**Web document revisions:**
+ + + +

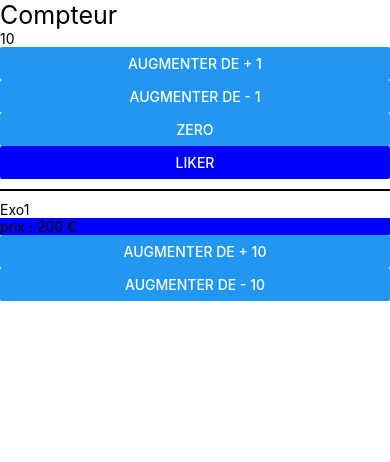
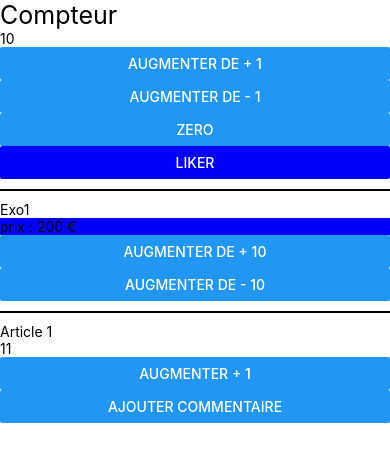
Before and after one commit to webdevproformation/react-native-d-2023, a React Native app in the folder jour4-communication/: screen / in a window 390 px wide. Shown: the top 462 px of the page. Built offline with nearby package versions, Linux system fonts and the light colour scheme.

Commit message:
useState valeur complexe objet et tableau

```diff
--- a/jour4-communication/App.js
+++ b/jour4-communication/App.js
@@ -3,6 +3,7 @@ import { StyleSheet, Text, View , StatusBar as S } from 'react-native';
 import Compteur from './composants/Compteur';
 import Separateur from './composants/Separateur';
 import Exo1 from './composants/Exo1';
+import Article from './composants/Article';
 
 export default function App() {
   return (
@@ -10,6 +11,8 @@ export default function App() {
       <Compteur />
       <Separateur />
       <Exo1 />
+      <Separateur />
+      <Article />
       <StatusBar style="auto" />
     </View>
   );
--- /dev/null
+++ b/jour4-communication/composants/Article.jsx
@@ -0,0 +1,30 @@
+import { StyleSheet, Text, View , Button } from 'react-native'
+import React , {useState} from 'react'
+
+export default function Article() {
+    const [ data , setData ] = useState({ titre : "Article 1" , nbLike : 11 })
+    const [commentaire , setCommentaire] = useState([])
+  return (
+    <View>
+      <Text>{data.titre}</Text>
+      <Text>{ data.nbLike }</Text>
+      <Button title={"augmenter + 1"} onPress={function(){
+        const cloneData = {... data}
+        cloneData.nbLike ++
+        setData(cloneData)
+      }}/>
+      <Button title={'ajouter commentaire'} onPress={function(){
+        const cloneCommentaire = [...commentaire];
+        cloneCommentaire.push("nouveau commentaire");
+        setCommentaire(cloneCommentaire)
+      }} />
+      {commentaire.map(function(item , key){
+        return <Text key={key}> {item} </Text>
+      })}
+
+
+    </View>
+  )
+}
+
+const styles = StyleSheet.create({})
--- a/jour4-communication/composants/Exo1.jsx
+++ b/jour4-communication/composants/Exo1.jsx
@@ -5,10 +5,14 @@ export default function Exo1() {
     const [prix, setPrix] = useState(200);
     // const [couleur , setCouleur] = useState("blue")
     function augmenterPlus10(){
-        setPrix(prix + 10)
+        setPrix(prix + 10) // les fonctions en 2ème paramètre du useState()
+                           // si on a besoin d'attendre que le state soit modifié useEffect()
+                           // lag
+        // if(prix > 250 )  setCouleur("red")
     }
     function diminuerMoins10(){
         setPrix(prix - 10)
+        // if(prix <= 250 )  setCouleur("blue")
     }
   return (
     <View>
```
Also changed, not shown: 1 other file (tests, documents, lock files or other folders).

+ + + +

**WHAT THE EXERCISE ASKS:** Each entry should be repeated exactly as it appears; the pictures stay out.

**ANSWER AREA:**
Before and after one commit to webdevproformation/react-native-d-2023, a React Native app in the folder jour4-communication/: screen / in a window 390 px wide. Shown: the top 462 px of the page. Built offline with nearby package versions, Linux system fonts and the light colour scheme.

Commit message:
useState valeur complexe objet et tableau

```diff
--- a/jour4-communication/App.js
+++ b/jour4-communication/App.js
@@ -3,6 +3,7 @@ import { StyleSheet, Text, View , StatusBar as S } from 'react-native';
 import Compteur from './composants/Compteur';
 import Separateur from './composants/Separateur';
 import Exo1 from './composants/Exo1';
+import Article from './composants/Article';
 
 export default function App() {
   return (
@@ -10,6 +11,8 @@ export default function App() {
       <Compteur />
       <Separateur />
       <Exo1 />
+      <Separateur />
+      <Article />
       <StatusBar style="auto" />
     </View>
   );
--- /dev/null
+++ b/jour4-communication/composants/Article.jsx
@@ -0,0 +1,30 @@
+import { StyleSheet, Text, View , Button } from 'react-native'
+import React , {useState} from 'react'
+
+export default function Article() {
+    const [ data , setData ] = useState({ titre : "Article 1" , nbLike : 11 })
+    const [commentaire , setCommentaire] = useState([])
+  return (
+    <View>
+      <Text>{data.titre}</Text>
+      <Text>{ data.nbLike }</Text>
+      <Button title={"augmenter + 1"} onPress={function(){
+        const cloneData = {... data}
+        cloneData.nbLike ++
+        setData(cloneData)
+      }}/>
+      <Button title={'ajouter commentaire'} onPress={function(){
+        const cloneCommentaire = [...commentaire];
+        cloneCommentaire.push("nouveau commentaire");
+        setCommentaire(cloneCommentaire)
+      }} />
+      {commentaire.map(function(item , key){
+        return <Text key={key}> {item} </Text>
+      })}
+
+
+    </View>
+  )
+}
+
+const styles = StyleSheet.create({})
--- a/jour4-communication/composants/Exo1.jsx
+++ b/jour4-communication/composants/Exo1.jsx
@@ -5,10 +5,14 @@ export default function Exo1() {
     const [prix, setPrix] = useState(200);
     // const [couleur , setCouleur] = useState("blue")
     function augmenterPlus10(){
-        setPrix(prix + 10)
+        setPrix(prix + 10) // les fonctions en 2ème paramètre du useState()
+                           // si on a besoin d'attendre que le state soit modifié useEffect()
+                           // lag
+        // if(prix > 250 )  setCouleur("red")
     }
     function diminuerMoins10(){
         setPrix(prix - 10)
+        // if(prix <= 250 )  setCouleur("blue")
     }
   return (
     <View>
```
Also changed, not shown: 1 other file (tests, documents, lock files or other folders).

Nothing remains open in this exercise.